The high 2018 summer temperatures are impacting electricity generation and putting energy production in Europe to the test. The constant heat primarily burdens power plants’ cooling systems, affecting hard coal, gas-fired and nuclear power stations alike. Even renewable energy production is suffering. In these extreme conditions, a diverse energy mix ensures security of supply.
Fans, air conditioning systems and refrigerators are running at full power across large parts of Europe. Ice cream is beginning to sell out in supermarkets. Farmers are facing crop failures. Lawns and parks are parched. But the heat is not just a challenge for man and nature, power plants are struggling too, a topic that has recently been covered extensively by the press and media.
Energy consumption soars when temperatures are extreme. In extreme heat, it is mainly the demand for electricity that goes up. Consumption in Germany is currently at about 1.36 billion kilowatt hours (kWh) per day, six percent more than the average of the past two summers. According to Imperial College London, the additional consumption in the UK on days with temperatures as high as recently is equivalent to the average demand of 2.5 million homes – roughly the number of households in Scotland.
Elchin Mammadov, energy supply analyst at Bloomberg Intelligence in London, had already emphasised in June that “despite the boom in renewables, Europe still needs conventional power plants” and had warned of rising electricity prices as a potential consequence of the heatwave.
The major problem is that long periods of heat drive up rivers water temperatures. Thermal power plants, such as hard coal-fired and nuclear power stations, need cooling water to operate, usually supplied by nearby rivers. To protect the waters and the fish that inhabit them, power plants are only permitted to discharge the water heated by the cooling process up to a specified maximum temperature. If this temperature is exceeded, plant operators must reduce cooling water quantities. The only way of doing that is reducing output, as many plants across Europe have been doing over the last couple of days. Especially in France, where 58 nuclear power stations generate about 70 percent of the electricity, high water temperatures are a problem almost every summer.This year, four reactors in three French nuclear power plants had to be temporarily taken off the grid due to the persistent heat, as a spokesperson of French utility Électricité de France confirmed. Apart from record temperatures, the heat also meant a reduction of power plant output in Scandinavia.
As the German newspaper Die Welt recently reported, the heatwave could “tighten supply particularly in the south of Germany, which is structurally undersupplied with power plants (…).” Exceptional permits to continue operations despite exceeding the maximum cooling water temperature, as they are currently being applied, are one remedy for this. However, with rivers such as the Rhine running low, freighters cannot be fully loaded, which may lead to shortfalls in hard coal supply becoming a critical issue. Hard coal is sourced from the global market and delivered via the North Sea ports of Antwerp, Rotterdam and Amsterdam. Gas-fired power stations are also facing problems: Their operational readiness is affected by a loss of efficiency when external temperatures rise.
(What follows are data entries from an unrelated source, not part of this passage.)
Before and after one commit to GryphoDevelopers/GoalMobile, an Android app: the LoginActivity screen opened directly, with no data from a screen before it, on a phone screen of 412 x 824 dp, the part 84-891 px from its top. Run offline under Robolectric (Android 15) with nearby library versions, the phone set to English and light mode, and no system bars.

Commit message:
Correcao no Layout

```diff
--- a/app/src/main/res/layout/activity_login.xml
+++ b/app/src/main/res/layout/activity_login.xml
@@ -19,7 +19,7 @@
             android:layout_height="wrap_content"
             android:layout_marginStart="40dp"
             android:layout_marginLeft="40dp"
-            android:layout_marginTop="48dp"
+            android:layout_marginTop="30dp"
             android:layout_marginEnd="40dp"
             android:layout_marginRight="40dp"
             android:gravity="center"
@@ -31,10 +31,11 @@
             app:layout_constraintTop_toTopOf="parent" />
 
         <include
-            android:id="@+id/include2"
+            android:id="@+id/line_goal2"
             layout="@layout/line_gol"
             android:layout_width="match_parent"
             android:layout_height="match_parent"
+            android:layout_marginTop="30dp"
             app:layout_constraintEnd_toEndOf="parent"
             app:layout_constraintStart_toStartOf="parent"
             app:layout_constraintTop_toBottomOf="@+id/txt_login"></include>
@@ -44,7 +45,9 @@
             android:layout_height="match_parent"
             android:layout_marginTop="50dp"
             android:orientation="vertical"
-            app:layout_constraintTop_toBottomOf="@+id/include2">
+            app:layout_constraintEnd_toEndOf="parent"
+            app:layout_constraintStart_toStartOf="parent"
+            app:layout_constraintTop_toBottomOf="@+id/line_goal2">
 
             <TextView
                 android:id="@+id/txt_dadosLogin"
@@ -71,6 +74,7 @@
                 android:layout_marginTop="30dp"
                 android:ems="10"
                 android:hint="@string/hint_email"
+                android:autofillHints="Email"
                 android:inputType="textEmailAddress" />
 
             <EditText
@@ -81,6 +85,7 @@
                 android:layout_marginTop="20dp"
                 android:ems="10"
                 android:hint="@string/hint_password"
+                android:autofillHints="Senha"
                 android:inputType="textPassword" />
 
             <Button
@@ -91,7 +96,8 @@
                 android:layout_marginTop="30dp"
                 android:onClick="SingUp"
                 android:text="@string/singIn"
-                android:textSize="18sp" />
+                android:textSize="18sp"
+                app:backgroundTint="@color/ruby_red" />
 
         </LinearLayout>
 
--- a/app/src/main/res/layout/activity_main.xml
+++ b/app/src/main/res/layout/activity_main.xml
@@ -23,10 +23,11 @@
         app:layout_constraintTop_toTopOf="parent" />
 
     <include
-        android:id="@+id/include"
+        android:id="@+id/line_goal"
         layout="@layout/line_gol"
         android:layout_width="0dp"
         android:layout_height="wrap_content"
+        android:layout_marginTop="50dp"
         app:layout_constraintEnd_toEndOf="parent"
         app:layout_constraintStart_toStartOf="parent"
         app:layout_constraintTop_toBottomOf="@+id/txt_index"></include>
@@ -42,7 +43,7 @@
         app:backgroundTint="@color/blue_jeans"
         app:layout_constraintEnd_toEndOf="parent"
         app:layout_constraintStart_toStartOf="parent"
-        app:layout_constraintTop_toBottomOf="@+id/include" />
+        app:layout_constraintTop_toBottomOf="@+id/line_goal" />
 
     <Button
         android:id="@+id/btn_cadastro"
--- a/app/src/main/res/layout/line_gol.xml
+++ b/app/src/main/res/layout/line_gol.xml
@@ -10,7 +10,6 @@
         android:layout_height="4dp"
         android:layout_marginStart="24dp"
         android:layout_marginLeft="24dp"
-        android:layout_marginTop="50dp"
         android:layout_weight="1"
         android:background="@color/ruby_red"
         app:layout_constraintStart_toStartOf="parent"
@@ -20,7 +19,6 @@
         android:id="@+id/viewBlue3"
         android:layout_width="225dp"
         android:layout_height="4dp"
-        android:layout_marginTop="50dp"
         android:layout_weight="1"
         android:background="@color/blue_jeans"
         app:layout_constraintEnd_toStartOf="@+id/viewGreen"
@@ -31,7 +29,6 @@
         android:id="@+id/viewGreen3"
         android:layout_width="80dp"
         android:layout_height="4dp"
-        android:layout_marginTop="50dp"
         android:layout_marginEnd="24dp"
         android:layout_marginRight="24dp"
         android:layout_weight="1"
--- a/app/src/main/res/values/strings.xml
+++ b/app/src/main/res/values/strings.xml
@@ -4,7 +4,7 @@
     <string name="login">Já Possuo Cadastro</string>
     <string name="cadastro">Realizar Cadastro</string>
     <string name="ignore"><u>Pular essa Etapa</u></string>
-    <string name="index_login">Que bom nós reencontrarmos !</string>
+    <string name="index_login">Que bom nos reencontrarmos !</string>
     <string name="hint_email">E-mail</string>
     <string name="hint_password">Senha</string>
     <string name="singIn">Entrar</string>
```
Lignite-fired power plants are more heat-resistant. They are cooled with sump water from the depths of the opencast mines, which has a constant temperature of about 20 degrees centigrade all year round. Thanks to this “inexhaustible coolant”, lignite-fired power plants are, once again, proving to be “a pillar of the supply system,” as Die Welt puts it.
It is a common misconception that photovoltaic systems produce massive amounts of electricity when the sun is constantly blazing. Currently, they are only producing 24 to 28 gigawatts of the total installed capacity of 44 gigawatts in Germany. This is mainly since their efficiency goes down as the temperature of the solar modules goes up. Photovoltaic systems are more likely to reach record production levels on a sunny spring day than in the midst of a heatwave.
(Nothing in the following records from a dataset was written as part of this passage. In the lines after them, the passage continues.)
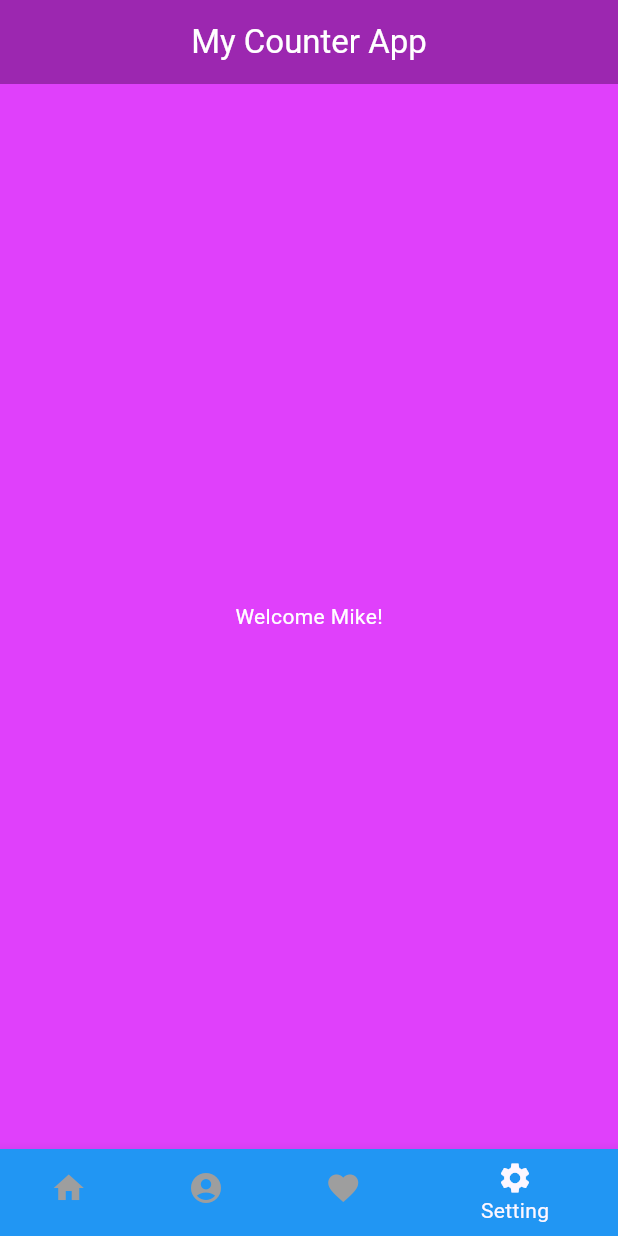
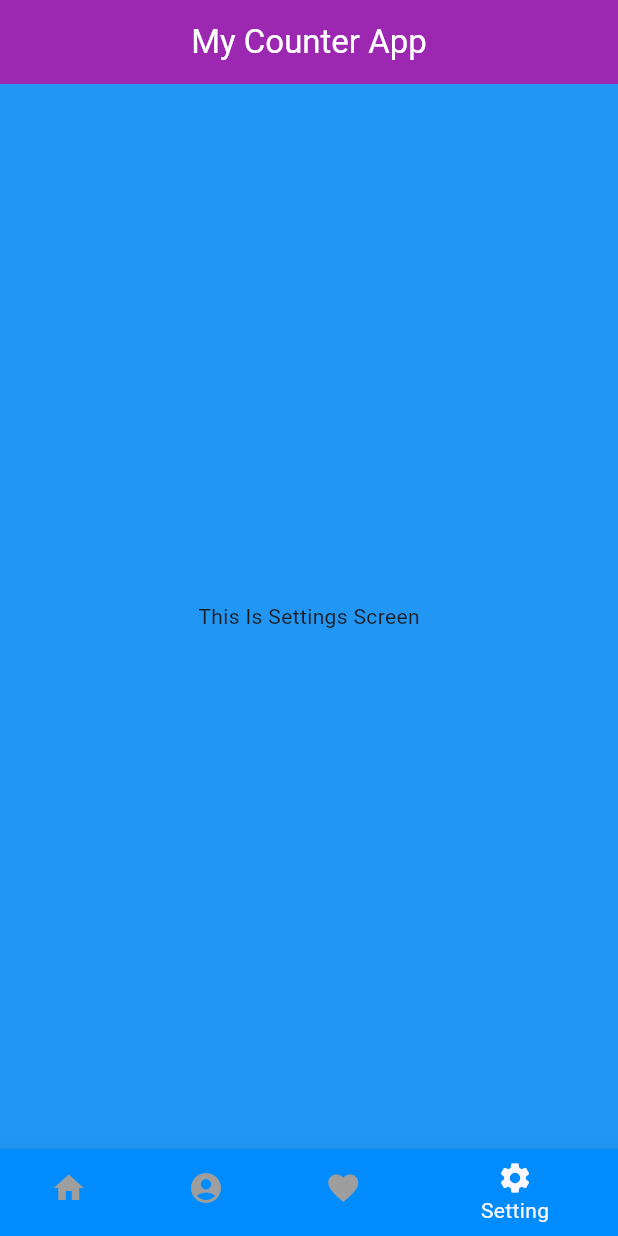
Before and after one commit to milanrnw/counter_app, a Flutter app: the screen it shows after launch, item 4 of the bottom bar chosen, on a phone screen of 412 x 824 dp. Run offline on Flutter 3.47's test engine with Material 3 defaults, Android fonts, the phone set to English and light mode, and no system bars.

Commit message:
changed screen and bottomnavbar color

```diff
--- a/lib/home_screen.dart
+++ b/lib/dashboard_screen.dart
@@ -1,14 +1,25 @@
+import 'package:counter_app/screens/favourite_screen.dart';
+import 'package:counter_app/screens/home_screen.dart';
+import 'package:counter_app/screens/profile_screen.dart';
+import 'package:counter_app/screens/settings_screen.dart';
 import 'package:flutter/material.dart';
 
-class HomeScreen extends StatefulWidget {
-  const HomeScreen({super.key});
+class DashboardScreen extends StatefulWidget {
+  const DashboardScreen({super.key});
 
   @override
-  State<HomeScreen> createState() => _HomeScreenState();
+  State<DashboardScreen> createState() => _HomeScreenState();
 }
 
-class _HomeScreenState extends State<HomeScreen> {
+class _HomeScreenState extends State<DashboardScreen> {
   int _selectedIndex = 0;
+
+  List<Widget> body = const [
+    HomeScreen(),
+    ProfileScreen(),
+    FavouriteScreen(),
+    SettingsScreen(),
+  ];
 
   @override
   Widget build(BuildContext context) {
@@ -25,33 +36,31 @@ class _HomeScreenState extends State<HomeScreen> {
 
         items: const [
           BottomNavigationBarItem(
-            icon: Icon(
-              Icons.home,
-            ),
+            icon: Icon(Icons.home,),
             label: 'Home',
             tooltip: 'Home Screen',
             activeIcon: Icon(Icons.home),
-            backgroundColor: Colors.purple,
+            backgroundColor: Color.fromARGB(255, 217, 0, 255),
           ),
           BottomNavigationBarItem(
             icon: Icon(Icons.account_circle),
             label: 'Profile',
             tooltip: 'Profile Screen',
             activeIcon: Icon(Icons.account_circle),
-            backgroundColor: Colors.yellow,
+            backgroundColor: Color.fromARGB(255, 255, 230, 0),
           ),
           BottomNavigationBarItem(
               icon: Icon(Icons.favorite),
               label: 'Favourite',
               tooltip: 'Saved Favourites',
               activeIcon: Icon(Icons.favorite),
-              backgroundColor: Colors.red),
+              backgroundColor: Color.fromARGB(255, 255, 17, 0)),
           BottomNavigationBarItem(
             icon: Icon(Icons.settings),
             label: 'Setting',
             tooltip: 'All Settings',
             activeIcon: Icon(Icons.settings),
-            backgroundColor: Colors.blue,
+            backgroundColor: Color.fromARGB(255, 0, 140, 255),
           ),
         ],
         onTap: (navdata) {
@@ -67,12 +76,7 @@ class _HomeScreenState extends State<HomeScreen> {
         )),
         backgroundColor: Colors.purple,
       ),
-      body: const Center(
-        child: Text(
-          "Welcome Mike!",
-          style: TextStyle(color: Colors.white),
-        ),
-      ),
+      body: body[_selectedIndex],// body of selected index
     );
   }
 }
--- a/lib/main.dart
+++ b/lib/main.dart
@@ -1,4 +1,4 @@
-import 'package:counter_app/home_screen.dart';
+import 'package:counter_app/dashboard_screen.dart';
 import 'package:flutter/material.dart';
 
 void main() {
@@ -14,7 +14,7 @@ class MyCounterApp extends StatelessWidget {
   Widget build(BuildContext context) {
     return const MaterialApp(
       debugShowCheckedModeBanner: false,
-      home: HomeScreen(),
+      home: DashboardScreen(),
     );
   }
 }
--- /dev/null
+++ b/lib/screens/settings_screen.dart
@@ -0,0 +1,15 @@
+import 'package:flutter/material.dart';
+
+class SettingsScreen extends StatelessWidget {
+  const SettingsScreen({super.key});
+
+  @override
+  Widget build(BuildContext context) {
+    return  const Scaffold(
+      backgroundColor: Colors.blue,
+      body: Center(
+        child: Text('This Is Settings Screen'),
+      ),
+    );
+  }
+}
```
Also changed, not shown: lib/screens/favourite_screen.dart (added, +15 -0 lines), lib/screens/home_screen.dart (added, +15 -0 lines), lib/screens/profile_screen.dart (added, +15 -0 lines).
This is also why, according to figures provided by National Grid and Sheffield University, UK photovoltaic systems are performing at top levels: average temperatures in the UK are markedly below those in continental Europe. At up to 17 percent at times, the share of solar energy in the UK energy mix is particularly high – the average share last year being just one percent.
As heat and drought are often linked to high-pressure weather conditions, they also have an effect on electricity generation from wind turbines. “Under these weather conditions, there is practically no wind,” as the German Federal Association of the Energy and Water Industries (BDEW) points out. According to energy provider Uniper, hydropower is running at the usual summer level and still holding up to the current drought.
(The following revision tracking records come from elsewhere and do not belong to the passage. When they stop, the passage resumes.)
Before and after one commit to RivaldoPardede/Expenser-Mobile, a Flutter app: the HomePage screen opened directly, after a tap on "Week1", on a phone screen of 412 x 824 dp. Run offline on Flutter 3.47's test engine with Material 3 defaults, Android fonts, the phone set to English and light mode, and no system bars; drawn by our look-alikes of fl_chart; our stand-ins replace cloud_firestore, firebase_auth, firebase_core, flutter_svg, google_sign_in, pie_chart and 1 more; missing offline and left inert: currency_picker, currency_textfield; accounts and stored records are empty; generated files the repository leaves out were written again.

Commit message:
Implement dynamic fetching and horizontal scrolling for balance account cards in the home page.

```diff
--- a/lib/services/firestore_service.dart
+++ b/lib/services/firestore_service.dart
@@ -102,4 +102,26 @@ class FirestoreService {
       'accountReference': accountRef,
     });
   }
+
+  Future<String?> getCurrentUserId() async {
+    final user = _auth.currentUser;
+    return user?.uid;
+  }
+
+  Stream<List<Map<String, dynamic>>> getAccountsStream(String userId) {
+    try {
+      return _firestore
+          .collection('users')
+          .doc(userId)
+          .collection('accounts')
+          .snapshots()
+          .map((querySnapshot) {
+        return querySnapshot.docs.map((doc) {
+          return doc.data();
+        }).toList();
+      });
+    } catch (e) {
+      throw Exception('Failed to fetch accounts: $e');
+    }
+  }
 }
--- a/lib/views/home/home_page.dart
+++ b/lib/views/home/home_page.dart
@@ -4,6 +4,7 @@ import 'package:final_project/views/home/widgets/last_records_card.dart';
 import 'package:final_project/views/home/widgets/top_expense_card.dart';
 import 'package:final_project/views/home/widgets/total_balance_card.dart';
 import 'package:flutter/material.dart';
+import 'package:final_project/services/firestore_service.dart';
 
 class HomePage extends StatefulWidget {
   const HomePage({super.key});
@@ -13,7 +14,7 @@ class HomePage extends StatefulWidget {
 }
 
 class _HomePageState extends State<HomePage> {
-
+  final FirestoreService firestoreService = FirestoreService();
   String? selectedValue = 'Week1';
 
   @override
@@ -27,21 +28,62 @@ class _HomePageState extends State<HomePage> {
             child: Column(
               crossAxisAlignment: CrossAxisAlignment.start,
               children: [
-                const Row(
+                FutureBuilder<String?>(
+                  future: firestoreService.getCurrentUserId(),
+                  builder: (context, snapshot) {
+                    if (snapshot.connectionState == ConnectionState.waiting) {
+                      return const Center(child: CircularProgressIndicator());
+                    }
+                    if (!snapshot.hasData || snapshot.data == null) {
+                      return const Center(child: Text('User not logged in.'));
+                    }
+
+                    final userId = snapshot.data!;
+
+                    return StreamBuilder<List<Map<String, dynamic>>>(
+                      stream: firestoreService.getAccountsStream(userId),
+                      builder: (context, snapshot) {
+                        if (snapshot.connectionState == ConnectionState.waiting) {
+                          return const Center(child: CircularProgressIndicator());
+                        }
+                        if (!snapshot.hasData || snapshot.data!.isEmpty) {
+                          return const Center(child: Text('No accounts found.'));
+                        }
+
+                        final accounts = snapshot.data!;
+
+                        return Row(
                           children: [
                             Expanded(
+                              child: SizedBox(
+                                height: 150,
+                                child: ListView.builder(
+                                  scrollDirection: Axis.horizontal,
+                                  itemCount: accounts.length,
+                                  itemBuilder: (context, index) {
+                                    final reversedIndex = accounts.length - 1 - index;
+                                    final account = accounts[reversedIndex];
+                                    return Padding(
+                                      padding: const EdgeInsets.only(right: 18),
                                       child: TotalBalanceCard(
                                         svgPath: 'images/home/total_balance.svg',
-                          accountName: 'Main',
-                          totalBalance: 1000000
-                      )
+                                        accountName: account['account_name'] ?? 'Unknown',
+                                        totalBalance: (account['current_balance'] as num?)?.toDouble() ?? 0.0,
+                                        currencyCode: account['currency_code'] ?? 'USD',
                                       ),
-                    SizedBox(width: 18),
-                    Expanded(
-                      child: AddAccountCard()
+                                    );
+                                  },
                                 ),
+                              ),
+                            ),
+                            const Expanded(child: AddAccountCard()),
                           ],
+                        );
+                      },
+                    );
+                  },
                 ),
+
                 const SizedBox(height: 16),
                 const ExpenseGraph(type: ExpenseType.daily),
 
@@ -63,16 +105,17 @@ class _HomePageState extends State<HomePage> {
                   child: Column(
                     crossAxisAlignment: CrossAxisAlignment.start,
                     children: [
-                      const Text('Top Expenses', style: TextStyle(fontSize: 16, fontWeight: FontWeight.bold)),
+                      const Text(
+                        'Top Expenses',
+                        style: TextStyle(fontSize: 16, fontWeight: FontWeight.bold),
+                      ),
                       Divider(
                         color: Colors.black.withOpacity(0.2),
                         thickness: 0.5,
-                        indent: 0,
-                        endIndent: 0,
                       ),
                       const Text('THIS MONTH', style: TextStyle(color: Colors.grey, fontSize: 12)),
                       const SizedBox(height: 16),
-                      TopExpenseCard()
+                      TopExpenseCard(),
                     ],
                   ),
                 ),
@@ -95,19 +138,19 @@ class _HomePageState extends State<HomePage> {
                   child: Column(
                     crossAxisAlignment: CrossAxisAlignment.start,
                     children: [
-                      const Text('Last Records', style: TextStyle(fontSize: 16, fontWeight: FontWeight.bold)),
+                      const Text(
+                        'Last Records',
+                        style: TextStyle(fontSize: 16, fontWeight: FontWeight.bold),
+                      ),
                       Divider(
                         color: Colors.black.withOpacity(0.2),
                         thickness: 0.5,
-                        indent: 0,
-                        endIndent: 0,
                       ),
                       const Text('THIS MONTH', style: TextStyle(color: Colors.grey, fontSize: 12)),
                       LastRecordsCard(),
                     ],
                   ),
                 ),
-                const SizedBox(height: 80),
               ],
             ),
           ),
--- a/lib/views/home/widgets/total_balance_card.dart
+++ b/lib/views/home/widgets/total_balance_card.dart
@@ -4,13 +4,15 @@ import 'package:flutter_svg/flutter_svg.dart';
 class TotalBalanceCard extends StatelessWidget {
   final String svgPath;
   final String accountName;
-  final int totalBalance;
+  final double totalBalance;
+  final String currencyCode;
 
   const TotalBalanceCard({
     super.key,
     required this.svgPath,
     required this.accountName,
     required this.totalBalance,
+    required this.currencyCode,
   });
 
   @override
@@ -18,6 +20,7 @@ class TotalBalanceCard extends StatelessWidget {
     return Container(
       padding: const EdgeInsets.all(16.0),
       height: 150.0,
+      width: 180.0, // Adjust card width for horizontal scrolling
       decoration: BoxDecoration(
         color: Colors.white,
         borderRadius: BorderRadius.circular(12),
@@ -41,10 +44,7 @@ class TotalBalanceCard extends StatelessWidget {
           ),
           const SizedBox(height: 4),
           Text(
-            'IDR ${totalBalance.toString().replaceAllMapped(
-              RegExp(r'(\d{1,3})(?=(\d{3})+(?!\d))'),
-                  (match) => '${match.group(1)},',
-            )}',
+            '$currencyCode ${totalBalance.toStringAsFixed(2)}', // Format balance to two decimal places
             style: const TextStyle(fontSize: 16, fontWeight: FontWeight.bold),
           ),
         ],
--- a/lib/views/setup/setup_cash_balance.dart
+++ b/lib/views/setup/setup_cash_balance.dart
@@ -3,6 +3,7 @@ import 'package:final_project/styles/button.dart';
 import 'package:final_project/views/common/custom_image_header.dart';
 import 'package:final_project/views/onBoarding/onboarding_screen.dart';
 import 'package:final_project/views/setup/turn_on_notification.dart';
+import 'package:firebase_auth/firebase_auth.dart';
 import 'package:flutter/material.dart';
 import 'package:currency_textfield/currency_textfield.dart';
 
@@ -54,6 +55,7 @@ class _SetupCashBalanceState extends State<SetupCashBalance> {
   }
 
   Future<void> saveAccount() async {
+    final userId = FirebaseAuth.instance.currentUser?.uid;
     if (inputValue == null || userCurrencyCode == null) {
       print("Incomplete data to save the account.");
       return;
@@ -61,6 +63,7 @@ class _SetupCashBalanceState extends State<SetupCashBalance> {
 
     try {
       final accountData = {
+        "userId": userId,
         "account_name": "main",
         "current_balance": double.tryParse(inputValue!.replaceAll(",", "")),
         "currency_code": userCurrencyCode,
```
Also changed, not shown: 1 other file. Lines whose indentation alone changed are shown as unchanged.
Thanks to the balanced mix of conventional and renewable energy, however, there is currently no need to fear bottlenecks. A spokesperson of the German Network Agency confirmed that there is no reason to worry: “We’re in the green,” he responded when asked by “Deutsche Presse-Agentur”. The same applies for the UK, where the additional demand is not expected to cause problems, as news agency Reuters reports. In conclusion, what the current situation shows is that every energy source has its strengths and weaknesses, making it all the more important to have a broad energy mix that covers every type of generation in order to ensure security of supply across Europe.
Photo credits: Edmund O’Connor, shutterstock.com; Bundesnetzagentur – SMARD.de (licensed t under CC BY 4.0)